Evil isn’t a one dimensional thing: it’s subtle and sneaky and the logic its proponents use to promote it specious and compelling. It’s this ability to make arrant and pernicious nonsense sound reasonable I’ve tried to imbue my bad guys with. But more, as I studied the bad guys in history I got to wondering whether they might actually constitute a separate taxon of the species H. sapiens and that opened up a real world of wonder …

The Demi-Monde is a very complicated place, it seems, and has its own religions and philosophies. Why did you feel that it was important to include these as an element of the story?
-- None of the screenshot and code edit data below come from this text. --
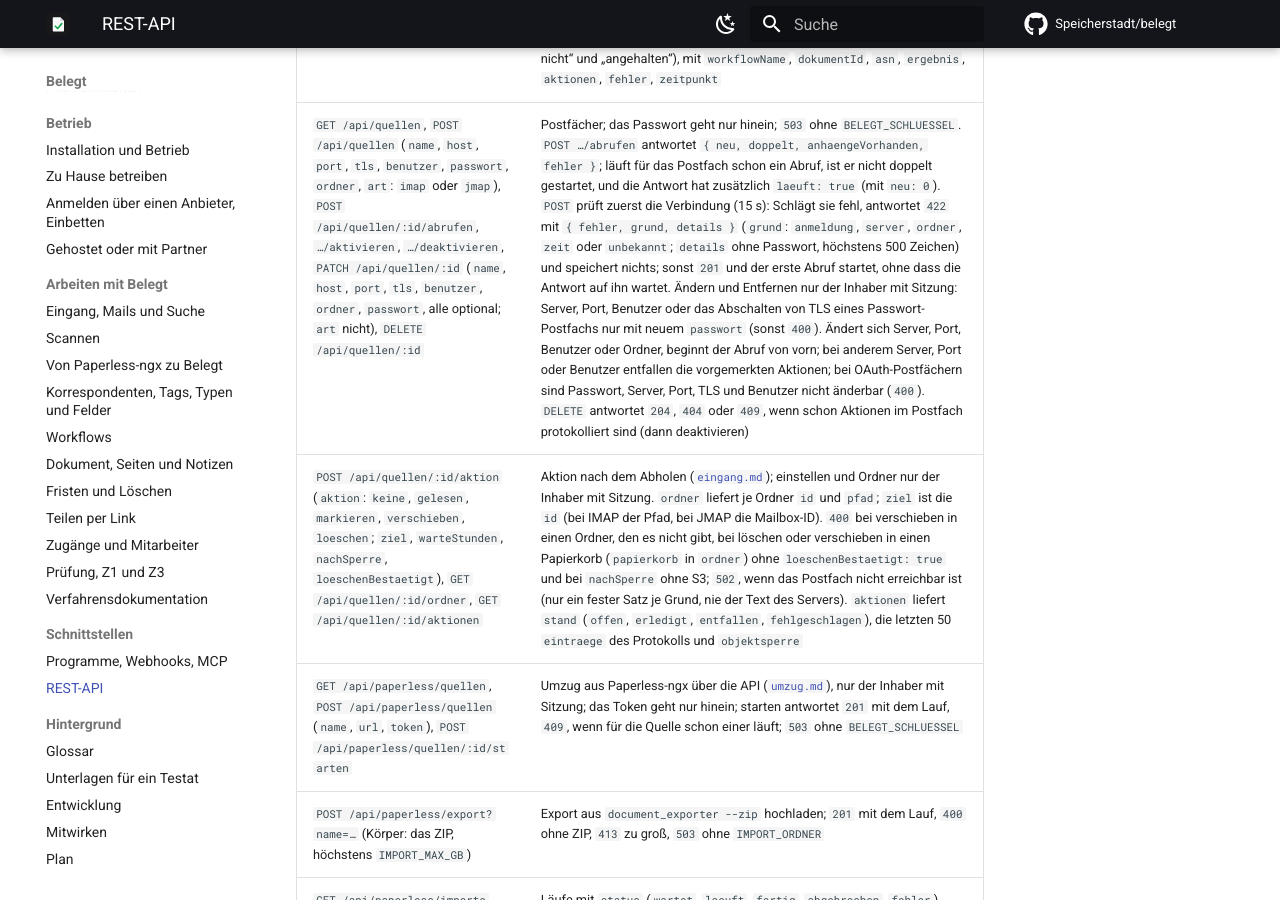
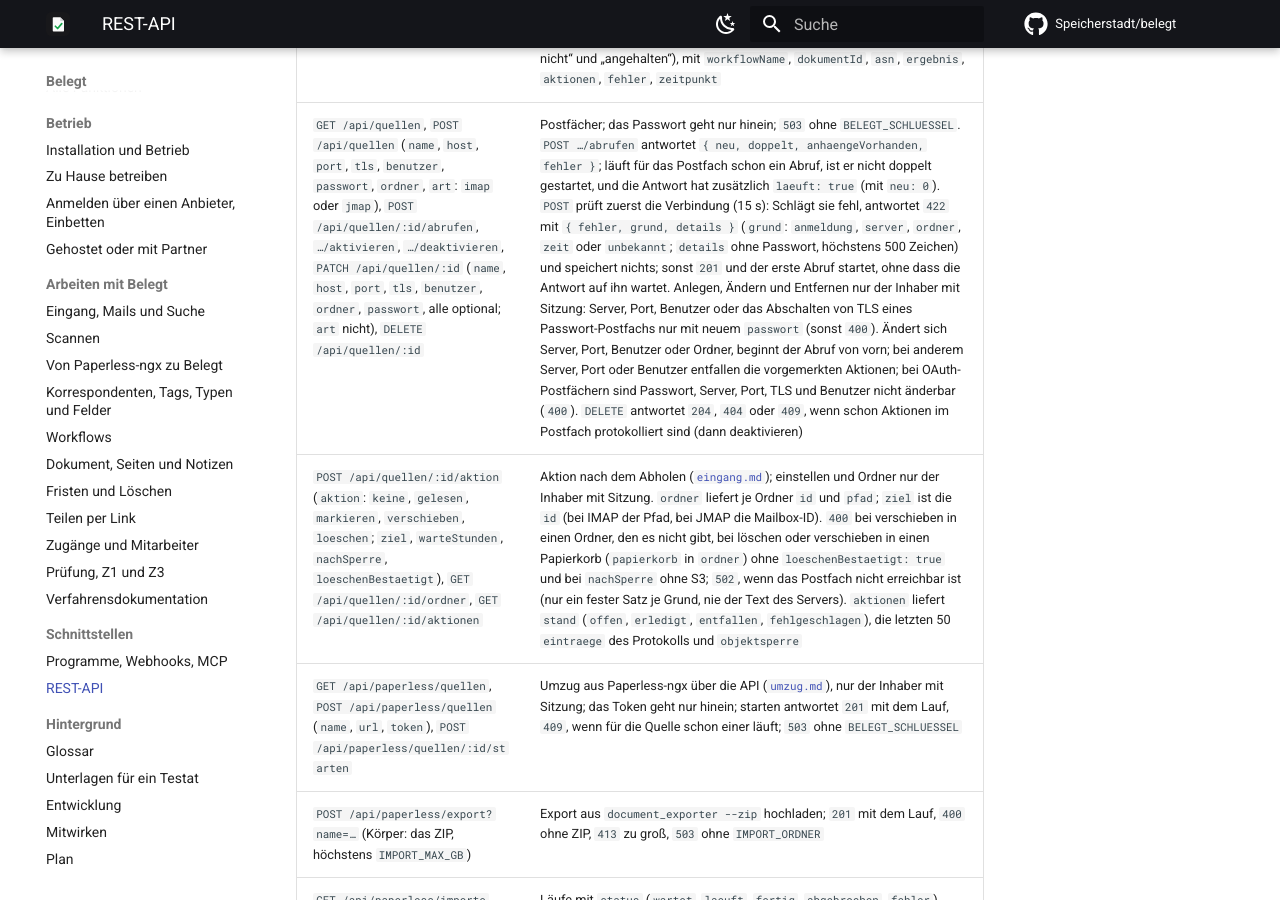
Before and after one commit to Speicherstadt/belegt, an MkDocs documentation site: the page built from docs/api.md, in a window 1280 px wide and 900 px high, scrolled down 8536 px. Built offline with MkDocs 1.6.1 and Material for MkDocs 9.7.7, drawn with Linux system fonts in a browser that asks for light colours; plug-ins that fetch from the network failed and are left out; comment, search, counter and statistics services are not loaded.

Commit message:
docs(api): Anlegen bei /api/quellen als Inhaber-Recht nennen
Refs #59

```diff
--- a/docs/api.md
+++ b/docs/api.md
@@ -88,7 +88,7 @@ Alles andere antwortet `403`, ein widerrufenes oder falsches Token `401`. Im Aud
 | `GET /api/workflows`, `POST /api/workflows` (`name`, `ausloeser`: `eingang` oder `eingeordnet`, `bedingungen`, `aktionen`, `anhalten`), `POST /api/workflows/:id/aktivieren`, `…/deaktivieren`, `DELETE /api/workflows/:id`, `POST /api/workflows/reihenfolge` (`ids`) | Workflows ([`workflows.md`](workflows.md)); lesen Inhaber und Steuerberatung, ändern nur der Inhaber mit Sitzung. `bedingungen`: `quellen`, `dateinameEnthaelt`, `betreffEnthaelt`, `absender`, `domain`, `anhangTyp`, `textEnthaelt`, `mimeTyp`, `tags`, `dokumenttyp` (ID oder `ohne`), `korrespondent` (ID oder `ohne`), `postfach`, `unterordner`. `aktionen` (1 bis 20) mit `art`: `tagsHinzu`/`tagsWeg` (`tags`), `dokumenttyp`, `korrespondent`, `feld` (`feldId`, `wert`), `notiz` (`text`), `webhook`, `senden` (`url`, `dateifeld`, optional `kopfzeile`: `{name, wert}` und `felder`: `[{name, wert}]` mit Platzhaltern; der Wert der Kopfzeile geht nur hinein, `GET` liefert `gesetzt: true`; `503` ohne `BELEGT_SCHLUESSEL`, [`workflows.md`](workflows.md#original-an-adresse-senden)), `einordnen` (`als`, `entstanden`: `eingang` oder `erechnung`, optional `freiwilligBis`, `titel`, `korrespondent`, dazu `ausdruecklich: true`, sonst `400`); `409` bei doppeltem Namen oder unbekanntem Tag, Typ, Korrespondenten oder Feld |
 | `GET /api/dokumente/:id/weitergaben` | was die Aktion `senden` mit dem Dokument getan hat: je `workflowName`, `ziel` (Host), `stand` (`offen`, `gesendet`, `fehlgeschlagen`, `entfallen`), `versuche`, `letzterVersuch`, `naechsterVersuch`, `httpStatus`, `fehler`, `gesendetAm`; Inhaber und Steuerberatung |
 | `GET /api/workflows/laeufe` | die letzten 50 Läufe, die etwas taten oder scheiterten (`?alle=1` auch „trifft nicht“ und „angehalten“), mit `workflowName`, `dokumentId`, `asn`, `ergebnis`, `aktionen`, `fehler`, `zeitpunkt` |
-| `GET /api/quellen`, `POST /api/quellen` (`name`, `host`, `port`, `tls`, `benutzer`, `passwort`, `ordner`, `art`: `imap` oder `jmap`), `POST /api/quellen/:id/abrufen`, `…/aktivieren`, `…/deaktivieren`, `PATCH /api/quellen/:id` (`name`, `host`, `port`, `tls`, `benutzer`, `ordner`, `passwort`, alle optional; `art` nicht), `DELETE /api/quellen/:id` | Postfächer; das Passwort geht nur hinein; `503` ohne `BELEGT_SCHLUESSEL`. `POST …/abrufen` antwortet `{ neu, doppelt, anhaengeVorhanden, fehler }`; läuft für das Postfach schon ein Abruf, ist er nicht doppelt gestartet, und die Antwort hat zusätzlich `laeuft: true` (mit `neu: 0`). `POST` prüft zuerst die Verbindung (15 s): Schlägt sie fehl, antwortet `422` mit `{ fehler, grund, details }` (`grund`: `anmeldung`, `server`, `ordner`, `zeit` oder `unbekannt`; `details` ohne Passwort, höchstens 500 Zeichen) und speichert nichts; sonst `201` und der erste Abruf startet, ohne dass die Antwort auf ihn wartet. Ändern und Entfernen nur der Inhaber mit Sitzung: Server, Port, Benutzer oder das Abschalten von TLS eines Passwort-Postfachs nur mit neuem `passwort` (sonst `400`). Ändert sich Server, Port, Benutzer oder Ordner, beginnt der Abruf von vorn; bei anderem Server, Port oder Benutzer entfallen die vorgemerkten Aktionen; bei OAuth-Postfächern sind Passwort, Server, Port, TLS und Benutzer nicht änderbar (`400`). `DELETE` antwortet `204`, `404` oder `409`, wenn schon Aktionen im Postfach protokolliert sind (dann deaktivieren) |
+| `GET /api/quellen`, `POST /api/quellen` (`name`, `host`, `port`, `tls`, `benutzer`, `passwort`, `ordner`, `art`: `imap` oder `jmap`), `POST /api/quellen/:id/abrufen`, `…/aktivieren`, `…/deaktivieren`, `PATCH /api/quellen/:id` (`name`, `host`, `port`, `tls`, `benutzer`, `ordner`, `passwort`, alle optional; `art` nicht), `DELETE /api/quellen/:id` | Postfächer; das Passwort geht nur hinein; `503` ohne `BELEGT_SCHLUESSEL`. `POST …/abrufen` antwortet `{ neu, doppelt, anhaengeVorhanden, fehler }`; läuft für das Postfach schon ein Abruf, ist er nicht doppelt gestartet, und die Antwort hat zusätzlich `laeuft: true` (mit `neu: 0`). `POST` prüft zuerst die Verbindung (15 s): Schlägt sie fehl, antwortet `422` mit `{ fehler, grund, details }` (`grund`: `anmeldung`, `server`, `ordner`, `zeit` oder `unbekannt`; `details` ohne Passwort, höchstens 500 Zeichen) und speichert nichts; sonst `201` und der erste Abruf startet, ohne dass die Antwort auf ihn wartet. Anlegen, Ändern und Entfernen nur der Inhaber mit Sitzung: Server, Port, Benutzer oder das Abschalten von TLS eines Passwort-Postfachs nur mit neuem `passwort` (sonst `400`). Ändert sich Server, Port, Benutzer oder Ordner, beginnt der Abruf von vorn; bei anderem Server, Port oder Benutzer entfallen die vorgemerkten Aktionen; bei OAuth-Postfächern sind Passwort, Server, Port, TLS und Benutzer nicht änderbar (`400`). `DELETE` antwortet `204`, `404` oder `409`, wenn schon Aktionen im Postfach protokolliert sind (dann deaktivieren) |
 | `POST /api/quellen/:id/aktion` (`aktion`: `keine`, `gelesen`, `markieren`, `verschieben`, `loeschen`; `ziel`, `warteStunden`, `nachSperre`, `loeschenBestaetigt`), `GET /api/quellen/:id/ordner`, `GET /api/quellen/:id/aktionen` | Aktion nach dem Abholen ([`eingang.md`](eingang.md#nach-dem-abholen)); einstellen und Ordner nur der Inhaber mit Sitzung. `ordner` liefert je Ordner `id` und `pfad`; `ziel` ist die `id` (bei IMAP der Pfad, bei JMAP die Mailbox-ID). `400` bei verschieben in einen Ordner, den es nicht gibt, bei löschen oder verschieben in einen Papierkorb (`papierkorb` in `ordner`) ohne `loeschenBestaetigt: true` und bei `nachSperre` ohne S3; `502`, wenn das Postfach nicht erreichbar ist (nur ein fester Satz je Grund, nie der Text des Servers). `aktionen` liefert `stand` (`offen`, `erledigt`, `entfallen`, `fehlgeschlagen`), die letzten 50 `eintraege` des Protokolls und `objektsperre` |
 | `GET /api/paperless/quellen`, `POST /api/paperless/quellen` (`name`, `url`, `token`), `POST /api/paperless/quellen/:id/starten` | Umzug aus Paperless-ngx über die API ([`umzug.md`](umzug.md)), nur der Inhaber mit Sitzung; das Token geht nur hinein; starten antwortet `201` mit dem Lauf, `409`, wenn für die Quelle schon einer läuft; `503` ohne `BELEGT_SCHLUESSEL` |
 | `POST /api/paperless/export?name=…` (Körper: das ZIP, höchstens `IMPORT_MAX_GB`) | Export aus `document_exporter --zip` hochladen; `201` mit dem Lauf, `400` ohne ZIP, `413` zu groß, `503` ohne `IMPORT_ORDNER` |
```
My own belief is that the PCism rife today has simply put a smooth, gloss finish over some of the uglier aspects of humanity. The discussion of racism, sexism, ageism…in fact all the ‘isms’ has been rendered taboo in polite society but that doesn’t mean they’ve disappeared. PC is simply a veneer. Scratch beneath this surface coating and you’ll find that bigotry, prejudice and narrow-mindedness are still alive and well … even flourishing. Homophobia: Check (Hurricane Katrina was God’s punishment for a gay pride march through New Orleans); Fascism: Check (the European fascist parties are thriving); Religious Fundamentalism: Check (the Twin Towers) … the list goes on.
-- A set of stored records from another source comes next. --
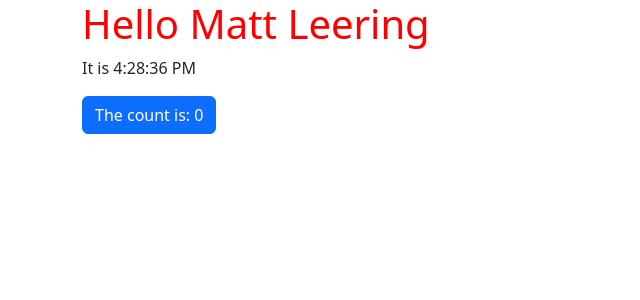
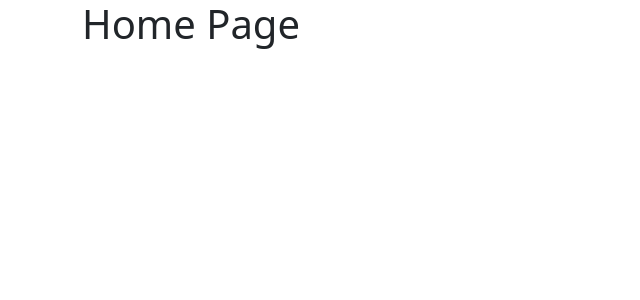
Before and after one commit to EricCote/react_direct_impact, a React (Vite) app: page / in a window 1280 px wide. Shown: the top 300 px of the page, without its empty margins (0-640 px from the left). Built offline with nearby package versions, Linux system fonts and the light colour scheme.

Commit message:
Added basic routing

```diff
--- a/src/app.jsx
+++ b/src/app.jsx
@@ -1,7 +1,23 @@
 import "bootstrap/dist/css/bootstrap.css"
 import Counter from "./Counter/Counter.jsx";
 import {Container} from "react-bootstrap";
+import Home from "./Home/Home.jsx";
+import About from "./About/About.jsx";
 
 export default function App() {
-    return <Container><Counter firstName="Matt" lastName="Leering"/></Container>
+    return <Container>
+        <Routing route={location.pathname}/>
+    </Container>
 }
+
+function Routing({route}) {
+    switch (route) {
+        case '/':
+        case 'home':
+            return <Home/>
+        case '/about':
+            return <About/>
+        case '/counter':
+            return <Counter firstName="Matt" lastName="Leering"/>
+    }
+}
```
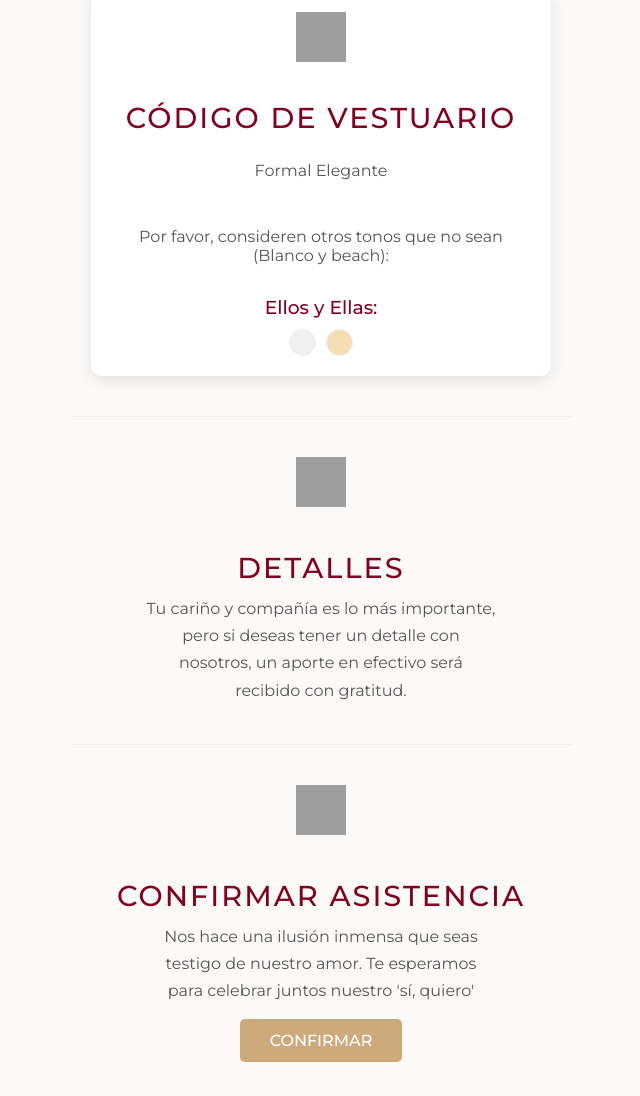
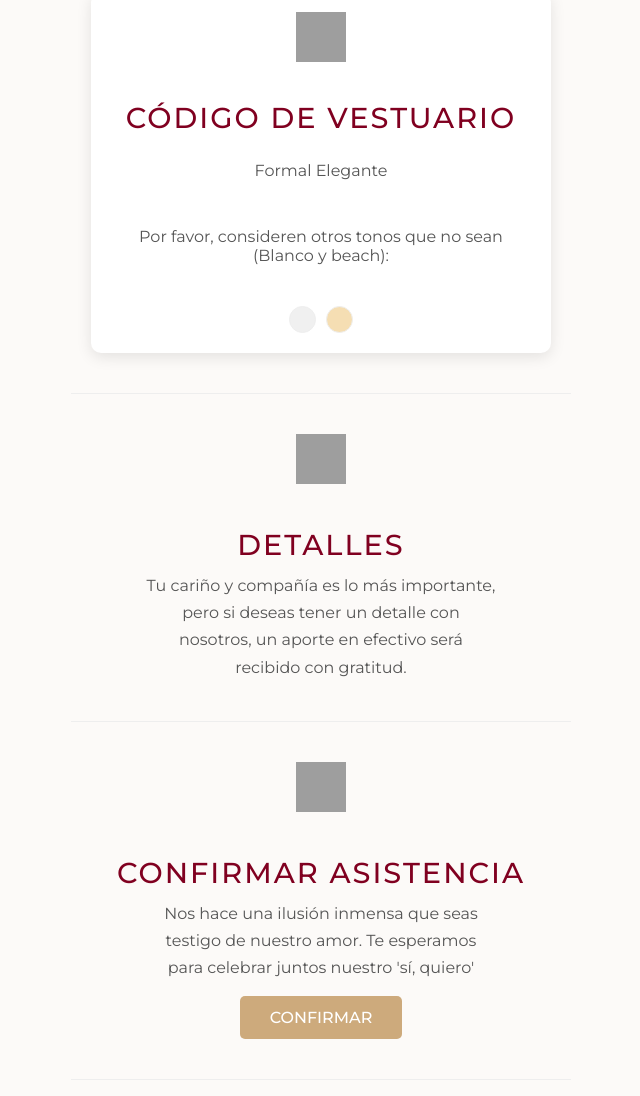
Before and after one commit to fericarr/Control-gastos, a plain HTML site: page index.html in a window 1280 px wide. Shown: the part 1442-2538 px from the top of the page, without its empty margins (319-959 px from the left). Drawn offline with Linux system fonts and the light colour scheme; grey boxes are pictures that could not be loaded.

Commit message:
Update index.html

```diff
--- a/index.html
+++ b/index.html
@@ -327,7 +327,6 @@
                     <p>Formal Elegante</p>
                     <p>Por favor, consideren otros tonos que no sean (Blanco y beach):</p>
                     <div class="dress-code-section">
-                        <h3>Ellos y Ellas:</h3>
                         <div class="colors">
                             <div class="color-dot white"></div>
                             <div class="color-dot beach"></div>
```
Karl Marx (who makes a cameo appearance in The Demi-Monde: Summer) observed that history repeats itself, first as tragedy, second as farce. I’m hoping that the DM brings a little farce into the consideration of history and gives me a chance as a writer is to kick a few rocks over to have a look at the vermin squirming happily around in the shadows, waiting for an opportunity to have their turn in the sun. And in times of political and economic upheaval they flourish: the Russian revolution spawned Communism, the depression of the 30’s bred Fascism and now the world is facing fresh challenges. Chaos breeds extremism. These are the warnings from history: the problem is that studying history isn’t terribly popular anymore. So it seemed timely to remind people of how horribly plausible but ultimately fatuous some of these belief systems and their proponents actually are.

Tell me about Aleister Crowley. He was a complicated fellow, historically speaking, and scholars have had a hard time parsing fact from fiction. How did you first come across Crowley? How did you choose what to include and what to leave on the cutting room floor?

I first encountered Crowley through the Dennis Wheatley novels about Satanism and the occult, and when I was picking ‘Religious Singularities’ for inclusion in the DM, Crowley was a snap – how could I resist a man once described as ‘the wickedest man in all the world’. But you are quite correct, Crowley the man is hard to pin down simply because much of what is known about him is Crowley-inspired fabrication: this was a man determined to be his own press-agent. The one enduring impression I came away with from my research was a feeling of how weak the man was … that he never really had the courage to be as mad or bad as his propaganda suggested. And it is this weakness that I’ve tried to portray as the DM series unfolds.

As to what I left on the cutting-room floor, the answer is lots. The original Winter was a third longer than the one that reached publication. Maybe one day …

I know that this is the first book in a series. When can we expect the next one?

I understand that the second book in the series, The Demi-Monde: Spring, is coming out in the US at the end of 2012. Most of the action of Spring takes place in the hedonistic Quartier Chaud (the Franco-Venetian Sector of the Demi-Monde) where Robespierre and the Marquis de Sade are the Singularities making life miserable for Norma and Ella. It’s the book where the underlying duality of the Demi-Monde universe becomes more apparent. This is the blurb I wrote for the book:

The shadows grow ever darker across the Demi-Monde. And as the soldiers of Heydrich’s ForthRight goose-step into Paris and the ancient evil that is Lilith is awoken, it falls to Norma Williams to lead the resistance.

Lost in the virtual nightmare that is the Demi-Monde she must come to terms with these terrible responsibilities and with the knowledge that those she thought were her friends are now her enemies. To triumph in this surreal cyber-world she must be more than she ever believed she could be … or perish.